As the week got underway, up-in-coupon mortgage trades were beginning to feel the love again as investors began to discount the risks of a government-induced refinancing event.
Last week, there were numerous mortgage-backed research that came out following the publication of a report by Morgan Stanley economists called Slam Dunk Stimulus. The economists from the firm said that the U.S. economy could receive an immediate significant boost, without impacting the budget deficit, if "the government merely recognized its existing guarantee on the principal value of a large part of the mortgage market — the mortgages that are backed by Fannie, Freddie and Ginnie — and acted to streamline the refi process."
Before the report, mostly market players believed that the only way higher coupons were able to refinance was through government programs beyond the Home Affordable Modification Program (HAMP) and the Home Affordable Refinance Program.
Most MBS analysts, however, believe that the odds of such an aggressive program happening are very low given the hurdles to develop it, among other things.
The reassurance given by MBS analysts seemed to work as real and fast money investors were buying in 5.5s and 6s through Wednesday.
However, a new round of speculation on Thursday morning caused up-in-coupon agency MBS to underperform once again, according to a Bank of America Merrill Lynch report released yesterday.
This episode of market anxiety was caused by a Reuters news article that argued that the Obama administration could have a dramatic announcement ahead of the upcoming elections to forgive principal for underwater borrowers.
As a result, the Treasury department released a press statement clarifying that the U.S. Treasury is not considering allowing Fannie Mae and Freddie Mac to forgive residential mortgage debt that goes over a property's current market value.
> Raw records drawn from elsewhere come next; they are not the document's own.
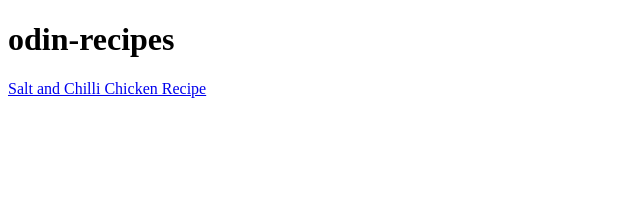
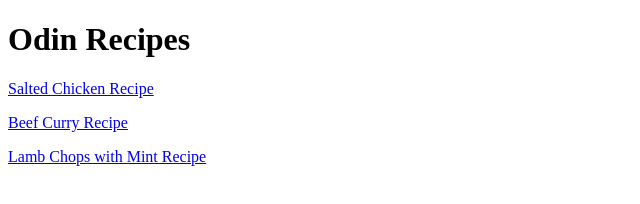
Before and after one commit to abeyg11/odin-recipes, a plain HTML site: page index.html in a window 1280 px wide. Shown: the whole page, without its empty margins (0-640 px from the left). Drawn offline with Linux system fonts and the light colour scheme.

Commit message:
still working it out

```diff
--- a/index.html
+++ b/index.html
@@ -3,9 +3,12 @@
 
     <head>
         <meta charset="UTF-8">
+        <title>Homepage</title>
     </head>
     <body>
-        <h1>odin-recipes</h1>
-        <a href="recipes/salt-and-chilli-chicken.html" target="_blank">Salt and Chilli Chicken Recipe</a>
+        <h1>Odin Recipes</h1>
+        <p><a href="recipes/salted-chicken.html" target="_blank">Salted Chicken Recipe</a></p>
+        <p><a href="recipes/beef-curry.html" target="_blank">Beef Curry Recipe</a></p>
+        <p><a href="recipes/lamb-chops-with-mint.html" target="_blank">Lamb Chops with Mint Recipe</a></p>
     </body>
 </HTMl>
```
Also changed, not shown: images/Beef-curry.jpg (added), images/lamb-mint.jpg (added).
Considering current historically high agency MBS dollar prices, analysts said that the market's nervousness is fairly high that something dramatic could happen prior to the election season that would result in the MBS coupon stack repricing because of policy changes like these.
"We warn investors not to overreact to news articles about changes that are already planned," BofA Merill analysts said.
Nevertheless, BofA Merrill analysts believe that the housing market remains "fairly fragile." The government, they said, is probably going to enhance the existing Making Home Affordable program to improve effectiveness.